**Material for the task**
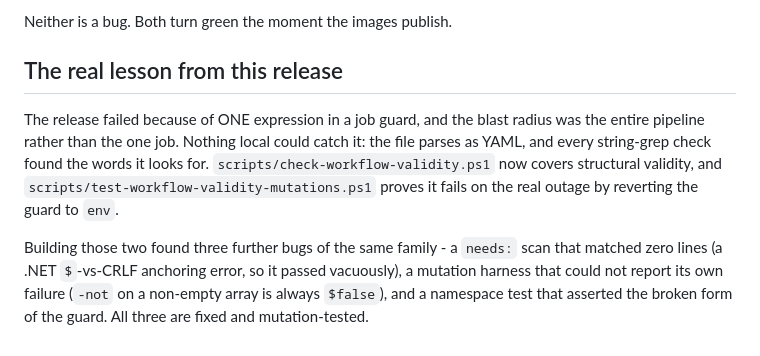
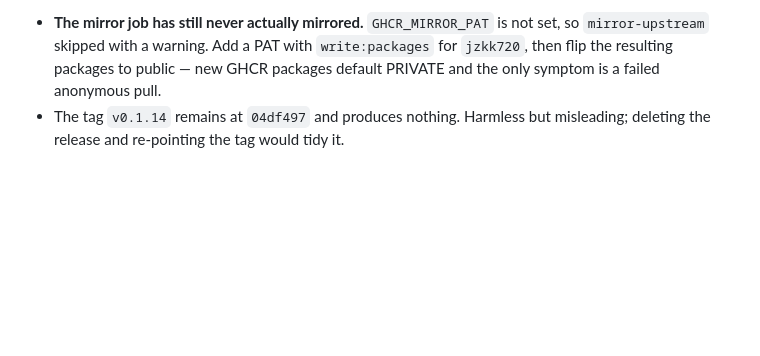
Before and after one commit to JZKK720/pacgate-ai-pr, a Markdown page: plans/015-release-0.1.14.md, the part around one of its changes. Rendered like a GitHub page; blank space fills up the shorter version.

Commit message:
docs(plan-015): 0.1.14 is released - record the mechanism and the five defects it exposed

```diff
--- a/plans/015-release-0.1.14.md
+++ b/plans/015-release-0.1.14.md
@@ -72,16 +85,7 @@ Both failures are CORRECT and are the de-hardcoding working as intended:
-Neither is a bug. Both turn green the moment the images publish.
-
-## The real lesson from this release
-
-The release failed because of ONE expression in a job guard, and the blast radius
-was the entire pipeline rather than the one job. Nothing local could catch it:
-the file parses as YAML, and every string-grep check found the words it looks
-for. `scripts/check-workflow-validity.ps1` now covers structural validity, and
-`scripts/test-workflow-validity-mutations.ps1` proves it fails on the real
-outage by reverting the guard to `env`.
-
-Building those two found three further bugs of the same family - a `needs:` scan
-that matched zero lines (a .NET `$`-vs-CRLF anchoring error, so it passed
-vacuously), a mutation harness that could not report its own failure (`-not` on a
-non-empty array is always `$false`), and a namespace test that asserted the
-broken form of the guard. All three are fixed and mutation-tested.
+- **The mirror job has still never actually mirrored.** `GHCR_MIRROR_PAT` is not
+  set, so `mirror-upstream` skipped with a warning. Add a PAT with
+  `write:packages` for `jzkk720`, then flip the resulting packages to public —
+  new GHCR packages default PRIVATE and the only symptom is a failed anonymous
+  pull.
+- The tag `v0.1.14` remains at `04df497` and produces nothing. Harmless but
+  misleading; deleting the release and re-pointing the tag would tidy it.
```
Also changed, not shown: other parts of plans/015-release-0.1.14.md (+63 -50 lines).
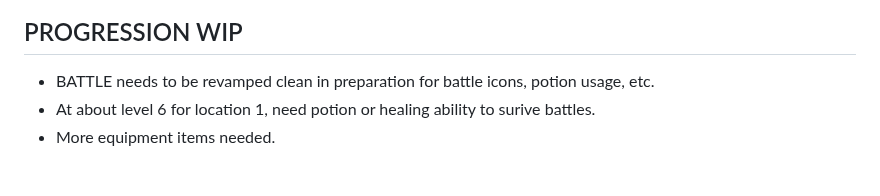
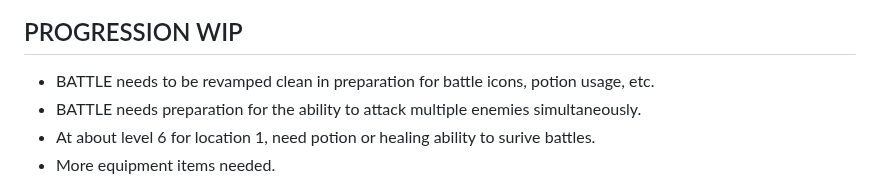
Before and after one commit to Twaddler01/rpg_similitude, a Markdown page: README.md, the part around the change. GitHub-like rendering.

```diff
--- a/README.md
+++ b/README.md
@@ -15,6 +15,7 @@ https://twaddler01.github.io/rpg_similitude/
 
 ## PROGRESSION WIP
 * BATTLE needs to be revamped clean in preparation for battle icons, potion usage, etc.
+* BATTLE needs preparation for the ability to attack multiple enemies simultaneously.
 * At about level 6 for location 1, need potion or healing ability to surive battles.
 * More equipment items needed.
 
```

**Task instructions**
Copy the entries character for character, excluding any pictures.

**Exercise result**
Before and after one commit to JZKK720/pacgate-ai-pr, a Markdown page: plans/015-release-0.1.14.md, the part around one of its changes. Rendered like a GitHub page; blank space fills up the shorter version.

Commit message:
docs(plan-015): 0.1.14 is released - record the mechanism and the five defects it exposed

```diff
--- a/plans/015-release-0.1.14.md
+++ b/plans/015-release-0.1.14.md
@@ -72,16 +85,7 @@ Both failures are CORRECT and are the de-hardcoding working as intended:
-Neither is a bug. Both turn green the moment the images publish.
-
-## The real lesson from this release
-
-The release failed because of ONE expression in a job guard, and the blast radius
-was the entire pipeline rather than the one job. Nothing local could catch it:
-the file parses as YAML, and every string-grep check found the words it looks
-for. `scripts/check-workflow-validity.ps1` now covers structural validity, and
-`scripts/test-workflow-validity-mutations.ps1` proves it fails on the real
-outage by reverting the guard to `env`.
-
-Building those two found three further bugs of the same family - a `needs:` scan
-that matched zero lines (a .NET `$`-vs-CRLF anchoring error, so it passed
-vacuously), a mutation harness that could not report its own failure (`-not` on a
-non-empty array is always `$false`), and a namespace test that asserted the
-broken form of the guard. All three are fixed and mutation-tested.
+- **The mirror job has still never actually mirrored.** `GHCR_MIRROR_PAT` is not
+  set, so `mirror-upstream` skipped with a warning. Add a PAT with
+  `write:packages` for `jzkk720`, then flip the resulting packages to public —
+  new GHCR packages default PRIVATE and the only symptom is a failed anonymous
+  pull.
+- The tag `v0.1.14` remains at `04df497` and produces nothing. Harmless but
+  misleading; deleting the release and re-pointing the tag would tidy it.
```
Also changed, not shown: other parts of plans/015-release-0.1.14.md (+63 -50 lines).
Before and after one commit to Twaddler01/rpg_similitude, a Markdown page: README.md, the part around the change. GitHub-like rendering.

```diff
--- a/README.md
+++ b/README.md
@@ -15,6 +15,7 @@ https://twaddler01.github.io/rpg_similitude/
 
 ## PROGRESSION WIP
 * BATTLE needs to be revamped clean in preparation for battle icons, potion usage, etc.
+* BATTLE needs preparation for the ability to attack multiple enemies simultaneously.
 * At about level 6 for location 1, need potion or healing ability to surive battles.
 * More equipment items needed.
 
```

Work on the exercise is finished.